START DATASET RECORDS

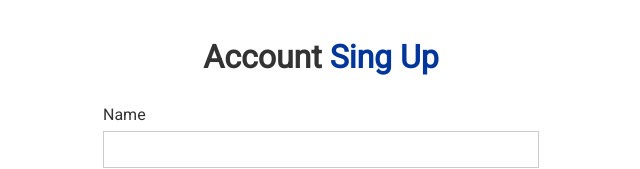
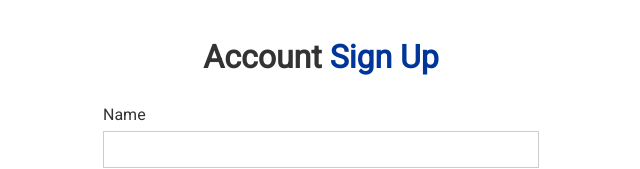
Before and after one commit to Build-Week-Expat-Journal1/Front-End, a React (Create React App) app: page /register in a window 1280 px wide. Shown: the top 169 px of the page, without its empty margins (319-959 px from the left). Built offline with nearby package versions, Linux system fonts and the light colour scheme.

Commit message:
finished

```diff
--- a/src/components/register.js
+++ b/src/components/register.js
@@ -26,7 +26,7 @@ const Register = () =>{
    return (
     <div className='form-container'>
       <h1>
-        Account <span className='text-primary'>Sing Up</span>
+        Account <span className='text-primary'>Sign Up</span>
        </h1>
        <form onSubmit={onSubmit}>
           <div className='form-group'>
```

END DATASET RECORDS

- _PROBLEM DETAILS_
All entries must be output unchanged, with every picture omitted.

- _COMPLETED EXERCISE_
Before and after one commit to Build-Week-Expat-Journal1/Front-End, a React (Create React App) app: page /register in a window 1280 px wide. Shown: the top 169 px of the page, without its empty margins (319-959 px from the left). Built offline with nearby package versions, Linux system fonts and the light colour scheme.

Commit message:
finished

```diff
--- a/src/components/register.js
+++ b/src/components/register.js
@@ -26,7 +26,7 @@ const Register = () =>{
    return (
     <div className='form-container'>
       <h1>
-        Account <span className='text-primary'>Sing Up</span>
+        Account <span className='text-primary'>Sign Up</span>
        </h1>
        <form onSubmit={onSubmit}>
           <div className='form-group'>
```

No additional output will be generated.